Forging Ahead

Enterprising retail operators install E85 pumps despite pricing uncertainties
By Kris Bevill | December 12, 2011

Retailers are concerned about increasing E85 prices as a result of the Volumetric Ethanol Excise Tax Credit’s expiration, says Todd Garner, CEO of Boca Raton, Fla.-based ethanol marketer and distributor Protec Fuel Management LLC. But that’s not stopping some of them from installing E85 pumps. In the past five years, Protec has assisted in the installation of about 30 E85 pumps each year, on average. In the second half of the year, the company had helped install 20 pumps by late November, all located predominantly at retail stations in the Southeast. “I think people are concerned about VEETC, but we keep them informed as  to what’s transpiring,” he says.

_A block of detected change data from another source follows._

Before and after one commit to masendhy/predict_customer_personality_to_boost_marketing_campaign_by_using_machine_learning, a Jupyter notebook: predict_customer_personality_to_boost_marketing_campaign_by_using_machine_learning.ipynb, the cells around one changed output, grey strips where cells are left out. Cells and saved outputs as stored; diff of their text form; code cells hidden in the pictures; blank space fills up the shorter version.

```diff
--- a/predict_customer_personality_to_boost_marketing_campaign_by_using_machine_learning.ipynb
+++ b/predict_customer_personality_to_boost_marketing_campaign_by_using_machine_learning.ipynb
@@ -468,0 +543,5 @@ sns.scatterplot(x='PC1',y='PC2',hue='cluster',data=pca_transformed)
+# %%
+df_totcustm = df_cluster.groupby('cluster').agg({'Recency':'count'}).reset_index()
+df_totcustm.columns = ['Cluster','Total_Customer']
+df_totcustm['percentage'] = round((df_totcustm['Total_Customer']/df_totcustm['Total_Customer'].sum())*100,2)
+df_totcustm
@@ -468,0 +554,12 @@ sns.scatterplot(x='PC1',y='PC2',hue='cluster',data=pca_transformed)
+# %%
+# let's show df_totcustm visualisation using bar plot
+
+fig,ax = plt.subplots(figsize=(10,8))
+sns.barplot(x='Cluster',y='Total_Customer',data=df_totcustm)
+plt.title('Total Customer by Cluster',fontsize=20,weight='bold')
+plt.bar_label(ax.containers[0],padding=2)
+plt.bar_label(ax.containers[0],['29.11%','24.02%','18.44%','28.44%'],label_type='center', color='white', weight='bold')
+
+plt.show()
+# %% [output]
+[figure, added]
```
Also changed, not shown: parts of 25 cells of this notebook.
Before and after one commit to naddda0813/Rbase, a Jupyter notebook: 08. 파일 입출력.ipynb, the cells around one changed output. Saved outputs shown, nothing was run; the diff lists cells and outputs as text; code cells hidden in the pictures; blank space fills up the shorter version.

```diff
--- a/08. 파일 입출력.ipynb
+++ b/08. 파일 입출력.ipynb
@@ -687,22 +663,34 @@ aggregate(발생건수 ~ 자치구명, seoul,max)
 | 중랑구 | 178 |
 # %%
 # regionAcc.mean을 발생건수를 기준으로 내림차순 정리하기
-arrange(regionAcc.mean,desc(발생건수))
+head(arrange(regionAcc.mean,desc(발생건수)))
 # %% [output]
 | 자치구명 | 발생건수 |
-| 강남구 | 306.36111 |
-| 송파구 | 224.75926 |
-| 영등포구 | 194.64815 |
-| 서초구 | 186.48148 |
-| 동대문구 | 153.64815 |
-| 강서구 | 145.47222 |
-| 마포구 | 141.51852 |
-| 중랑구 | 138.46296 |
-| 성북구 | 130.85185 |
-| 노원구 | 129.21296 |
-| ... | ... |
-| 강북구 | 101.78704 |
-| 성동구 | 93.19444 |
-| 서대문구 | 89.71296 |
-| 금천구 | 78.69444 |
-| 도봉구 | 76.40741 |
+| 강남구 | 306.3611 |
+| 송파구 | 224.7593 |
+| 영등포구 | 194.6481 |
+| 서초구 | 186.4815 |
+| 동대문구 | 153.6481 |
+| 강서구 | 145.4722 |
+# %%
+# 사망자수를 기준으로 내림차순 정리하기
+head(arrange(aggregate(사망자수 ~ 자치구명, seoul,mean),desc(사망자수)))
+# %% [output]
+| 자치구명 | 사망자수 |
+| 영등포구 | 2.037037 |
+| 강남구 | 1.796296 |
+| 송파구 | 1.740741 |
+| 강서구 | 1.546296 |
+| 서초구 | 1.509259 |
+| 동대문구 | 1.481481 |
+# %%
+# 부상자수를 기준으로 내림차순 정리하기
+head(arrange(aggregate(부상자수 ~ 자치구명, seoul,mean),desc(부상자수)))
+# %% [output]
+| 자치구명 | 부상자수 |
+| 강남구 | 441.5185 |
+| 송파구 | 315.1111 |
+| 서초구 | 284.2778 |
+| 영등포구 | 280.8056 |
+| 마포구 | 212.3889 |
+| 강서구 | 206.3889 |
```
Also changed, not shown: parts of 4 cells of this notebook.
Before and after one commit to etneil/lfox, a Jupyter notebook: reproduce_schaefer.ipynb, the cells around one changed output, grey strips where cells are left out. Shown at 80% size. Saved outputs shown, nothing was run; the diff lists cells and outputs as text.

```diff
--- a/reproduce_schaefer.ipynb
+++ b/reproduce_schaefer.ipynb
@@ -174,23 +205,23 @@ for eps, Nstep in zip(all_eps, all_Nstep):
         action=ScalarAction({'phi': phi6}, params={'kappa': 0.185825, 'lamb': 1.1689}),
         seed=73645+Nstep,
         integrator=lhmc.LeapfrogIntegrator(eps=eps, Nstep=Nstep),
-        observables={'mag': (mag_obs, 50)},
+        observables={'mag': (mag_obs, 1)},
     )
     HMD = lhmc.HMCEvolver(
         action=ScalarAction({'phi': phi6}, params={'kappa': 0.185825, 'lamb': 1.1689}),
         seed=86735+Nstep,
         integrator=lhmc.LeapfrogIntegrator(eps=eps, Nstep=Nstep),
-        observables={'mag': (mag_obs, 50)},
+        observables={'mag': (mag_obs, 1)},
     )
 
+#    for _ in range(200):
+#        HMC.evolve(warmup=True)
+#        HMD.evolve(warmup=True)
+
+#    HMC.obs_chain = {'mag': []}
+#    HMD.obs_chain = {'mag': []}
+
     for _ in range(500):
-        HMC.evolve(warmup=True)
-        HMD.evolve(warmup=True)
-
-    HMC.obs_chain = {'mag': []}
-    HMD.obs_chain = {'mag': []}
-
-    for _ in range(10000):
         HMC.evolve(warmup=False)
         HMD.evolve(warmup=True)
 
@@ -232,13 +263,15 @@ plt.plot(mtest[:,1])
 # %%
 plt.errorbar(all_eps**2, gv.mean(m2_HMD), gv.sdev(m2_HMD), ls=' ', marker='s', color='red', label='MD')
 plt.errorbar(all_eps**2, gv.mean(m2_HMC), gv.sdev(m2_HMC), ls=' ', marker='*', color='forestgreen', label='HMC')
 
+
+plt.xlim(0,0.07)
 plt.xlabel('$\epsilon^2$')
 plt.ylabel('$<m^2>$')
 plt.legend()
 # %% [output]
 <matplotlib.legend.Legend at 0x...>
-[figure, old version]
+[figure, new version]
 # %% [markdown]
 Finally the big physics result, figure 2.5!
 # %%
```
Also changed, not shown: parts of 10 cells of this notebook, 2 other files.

In general, E85 prices have been trending about 30 cents less per gallon than unleaded gasoline in the Southeast, according to Garner. Without the benefit of the 45-cent-per-gallon tax credit provided to blenders through VEETC, it’s possible that E85 could become more expensive than gasoline, a scenario that many believe would result in the end of the E85 market. “Customers have gotten used to those discounts, so we’re trying to keep them informed that after Jan. 1 this could drastically change,” Garner says. “I hope it doesn’t end up where E85 in the Southeast ends up being higher than gasoline. But for the new customers coming in, we’re being completely honest with them.”

Protec is a member of the recently formed Coalition for E85, a group of retailers, producers, equipment manufacturers and fuel distributors focused on modifying the tax code to allow E85 to qualify for the 50-cent-per-gallon tax credit allotted to other recognized renewable fuels, such as propane, hydrogen and compressed natural gas. “We must not abandon E85 this close to self-sustainability,” Garner said in a statement announcing the group’s formation. “We hope retailers, producers, automakers and others concerned about the future of E85 will stand up and fight with us.” Garner admits, however, that given the dysfunctional state of politics it is unclear whether any progress can be made on this effort before 2012.

Despite pricing and incentive uncertainty, most of the retailers installing E85 pumps in recent months are confident that the fuel will continue to have a market, Garner says. Protec’s customers tend to be pro-alternative fuel and are eager to do something that will set them apart from their competition in order to drive customers into their stores. “Customers may have requested it or asked about, or the store owner wants to separate himself from the other stores in the area,” he says. “These are the same kind of people who are putting solar panels on their stations to reduce their energy costs. These are very pro-active people.”

Protec’s business model offers turnkey ethanol-related services to its customers, from site selection and grant application assistance to fuel supply and marketing services. It was recently involved in the installation of Raleigh, N.C.’s first dual-fuel E85-B20 pump, located at a Crown Express Mart station. “We are excited to be able to offer alternative fueling options in the Raleigh area,” Kokila Amin, one of the station owners, said in a statement. “Individual and fleet customers now have a choice and convenient place to pump E85 and B20 fuel seven days a week.”  —Kris Bevill